____ Data records
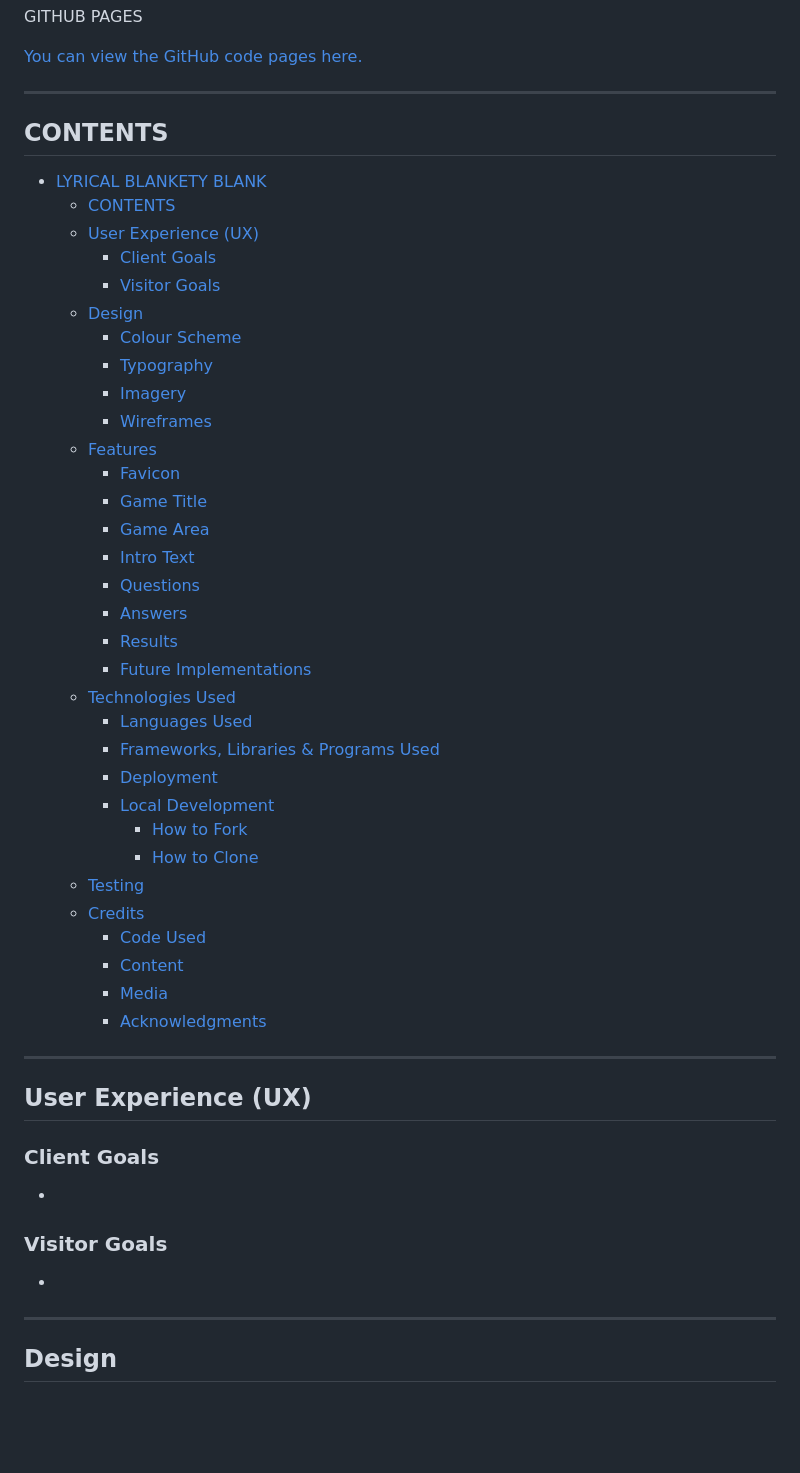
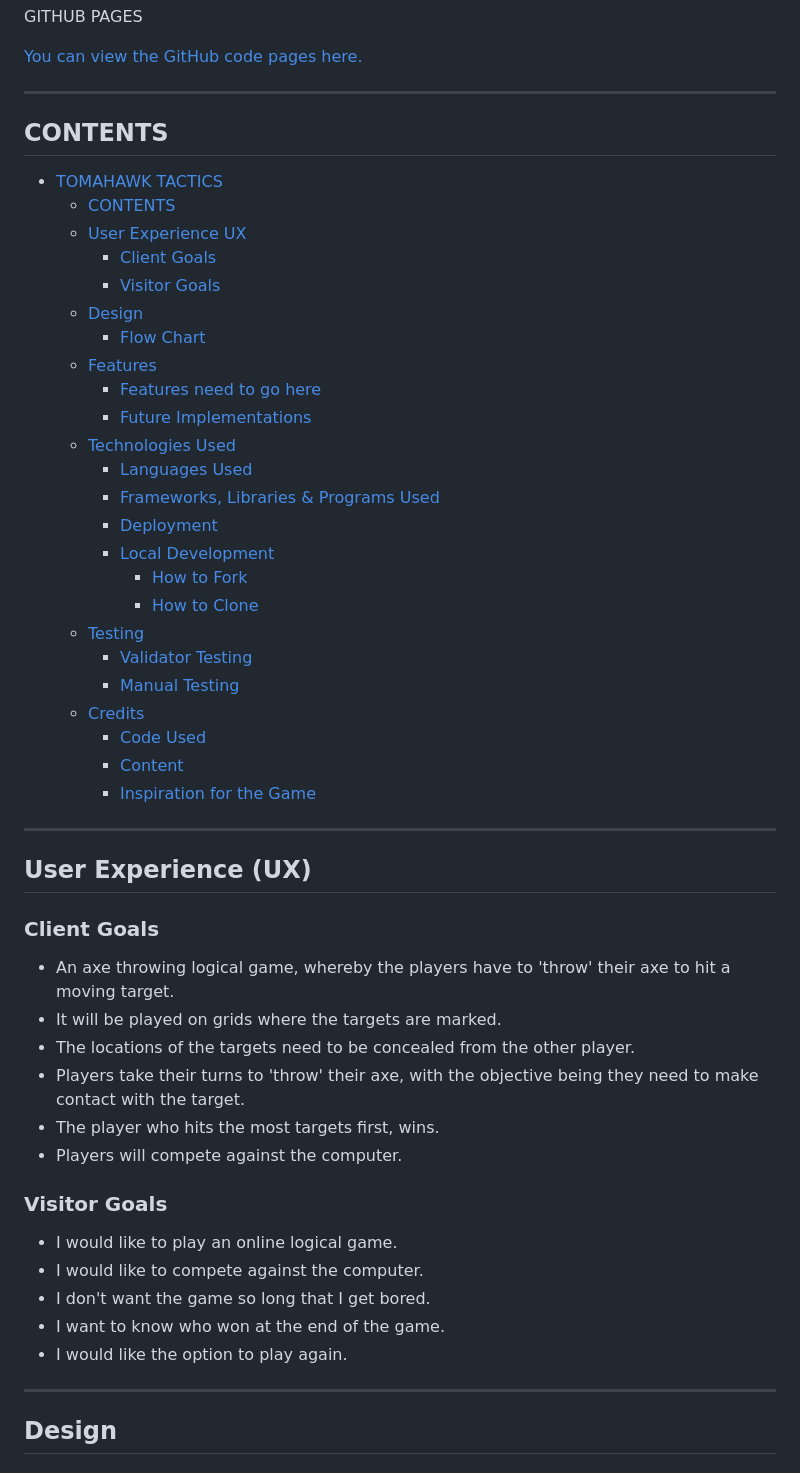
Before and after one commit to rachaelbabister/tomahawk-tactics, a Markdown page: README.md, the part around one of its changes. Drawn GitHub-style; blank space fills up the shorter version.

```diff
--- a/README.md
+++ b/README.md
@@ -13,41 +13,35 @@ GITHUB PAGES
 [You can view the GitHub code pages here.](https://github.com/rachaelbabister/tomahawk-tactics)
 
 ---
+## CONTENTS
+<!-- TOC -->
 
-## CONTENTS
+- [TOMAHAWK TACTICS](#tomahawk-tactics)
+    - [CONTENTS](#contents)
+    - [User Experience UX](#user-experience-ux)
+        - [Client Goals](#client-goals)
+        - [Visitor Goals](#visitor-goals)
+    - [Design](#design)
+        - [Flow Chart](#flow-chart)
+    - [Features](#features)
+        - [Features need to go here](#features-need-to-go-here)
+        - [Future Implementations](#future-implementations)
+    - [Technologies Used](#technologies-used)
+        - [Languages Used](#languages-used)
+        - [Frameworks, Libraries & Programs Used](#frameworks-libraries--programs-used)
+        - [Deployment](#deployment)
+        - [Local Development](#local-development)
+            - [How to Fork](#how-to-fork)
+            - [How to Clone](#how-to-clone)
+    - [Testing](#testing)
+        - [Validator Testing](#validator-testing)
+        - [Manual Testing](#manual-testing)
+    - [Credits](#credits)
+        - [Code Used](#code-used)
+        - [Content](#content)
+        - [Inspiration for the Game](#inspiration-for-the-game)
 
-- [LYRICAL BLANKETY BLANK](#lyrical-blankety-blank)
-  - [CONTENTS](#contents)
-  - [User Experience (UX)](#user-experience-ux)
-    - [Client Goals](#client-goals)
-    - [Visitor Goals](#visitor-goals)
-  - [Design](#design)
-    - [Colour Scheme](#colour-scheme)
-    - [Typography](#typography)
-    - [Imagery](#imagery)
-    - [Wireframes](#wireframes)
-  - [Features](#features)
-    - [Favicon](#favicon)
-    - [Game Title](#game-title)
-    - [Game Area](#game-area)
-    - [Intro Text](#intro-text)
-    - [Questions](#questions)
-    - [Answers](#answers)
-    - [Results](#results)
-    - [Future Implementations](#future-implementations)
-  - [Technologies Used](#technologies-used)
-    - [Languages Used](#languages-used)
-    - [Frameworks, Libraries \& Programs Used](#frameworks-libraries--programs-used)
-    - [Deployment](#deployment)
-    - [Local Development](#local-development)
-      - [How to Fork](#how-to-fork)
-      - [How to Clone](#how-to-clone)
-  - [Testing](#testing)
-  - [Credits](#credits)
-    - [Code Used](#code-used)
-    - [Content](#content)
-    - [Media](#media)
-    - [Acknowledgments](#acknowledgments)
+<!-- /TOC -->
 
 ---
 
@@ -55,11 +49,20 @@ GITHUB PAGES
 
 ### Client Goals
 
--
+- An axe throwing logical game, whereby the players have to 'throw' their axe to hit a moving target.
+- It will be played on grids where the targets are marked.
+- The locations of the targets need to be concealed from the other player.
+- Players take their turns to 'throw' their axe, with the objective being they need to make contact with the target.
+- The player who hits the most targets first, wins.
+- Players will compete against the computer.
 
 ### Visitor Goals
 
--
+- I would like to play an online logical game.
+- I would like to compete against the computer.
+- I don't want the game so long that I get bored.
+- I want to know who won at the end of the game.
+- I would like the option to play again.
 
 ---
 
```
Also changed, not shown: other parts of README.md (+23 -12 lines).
________
◆ Task item: Once the pictures are set aside, reproduce the records in full and exactly.

◆ Output for this exercise:
Before and after one commit to rachaelbabister/tomahawk-tactics, a Markdown page: README.md, the part around one of its changes. Drawn GitHub-style; blank space fills up the shorter version.

```diff
--- a/README.md
+++ b/README.md
@@ -13,41 +13,35 @@ GITHUB PAGES
 [You can view the GitHub code pages here.](https://github.com/rachaelbabister/tomahawk-tactics)
 
 ---
+## CONTENTS
+<!-- TOC -->
 
-## CONTENTS
+- [TOMAHAWK TACTICS](#tomahawk-tactics)
+    - [CONTENTS](#contents)
+    - [User Experience UX](#user-experience-ux)
+        - [Client Goals](#client-goals)
+        - [Visitor Goals](#visitor-goals)
+    - [Design](#design)
+        - [Flow Chart](#flow-chart)
+    - [Features](#features)
+        - [Features need to go here](#features-need-to-go-here)
+        - [Future Implementations](#future-implementations)
+    - [Technologies Used](#technologies-used)
+        - [Languages Used](#languages-used)
+        - [Frameworks, Libraries & Programs Used](#frameworks-libraries--programs-used)
+        - [Deployment](#deployment)
+        - [Local Development](#local-development)
+            - [How to Fork](#how-to-fork)
+            - [How to Clone](#how-to-clone)
+    - [Testing](#testing)
+        - [Validator Testing](#validator-testing)
+        - [Manual Testing](#manual-testing)
+    - [Credits](#credits)
+        - [Code Used](#code-used)
+        - [Content](#content)
+        - [Inspiration for the Game](#inspiration-for-the-game)
 
-- [LYRICAL BLANKETY BLANK](#lyrical-blankety-blank)
-  - [CONTENTS](#contents)
-  - [User Experience (UX)](#user-experience-ux)
-    - [Client Goals](#client-goals)
-    - [Visitor Goals](#visitor-goals)
-  - [Design](#design)
-    - [Colour Scheme](#colour-scheme)
-    - [Typography](#typography)
-    - [Imagery](#imagery)
-    - [Wireframes](#wireframes)
-  - [Features](#features)
-    - [Favicon](#favicon)
-    - [Game Title](#game-title)
-    - [Game Area](#game-area)
-    - [Intro Text](#intro-text)
-    - [Questions](#questions)
-    - [Answers](#answers)
-    - [Results](#results)
-    - [Future Implementations](#future-implementations)
-  - [Technologies Used](#technologies-used)
-    - [Languages Used](#languages-used)
-    - [Frameworks, Libraries \& Programs Used](#frameworks-libraries--programs-used)
-    - [Deployment](#deployment)
-    - [Local Development](#local-development)
-      - [How to Fork](#how-to-fork)
-      - [How to Clone](#how-to-clone)
-  - [Testing](#testing)
-  - [Credits](#credits)
-    - [Code Used](#code-used)
-    - [Content](#content)
-    - [Media](#media)
-    - [Acknowledgments](#acknowledgments)
+<!-- /TOC -->
 
 ---
 
@@ -55,11 +49,20 @@ GITHUB PAGES
 
 ### Client Goals
 
--
+- An axe throwing logical game, whereby the players have to 'throw' their axe to hit a moving target.
+- It will be played on grids where the targets are marked.
+- The locations of the targets need to be concealed from the other player.
+- Players take their turns to 'throw' their axe, with the objective being they need to make contact with the target.
+- The player who hits the most targets first, wins.
+- Players will compete against the computer.
 
 ### Visitor Goals
 
--
+- I would like to play an online logical game.
+- I would like to compete against the computer.
+- I don't want the game so long that I get bored.
+- I want to know who won at the end of the game.
+- I would like the option to play again.
 
 ---
 
```
Also changed, not shown: other parts of README.md (+23 -12 lines).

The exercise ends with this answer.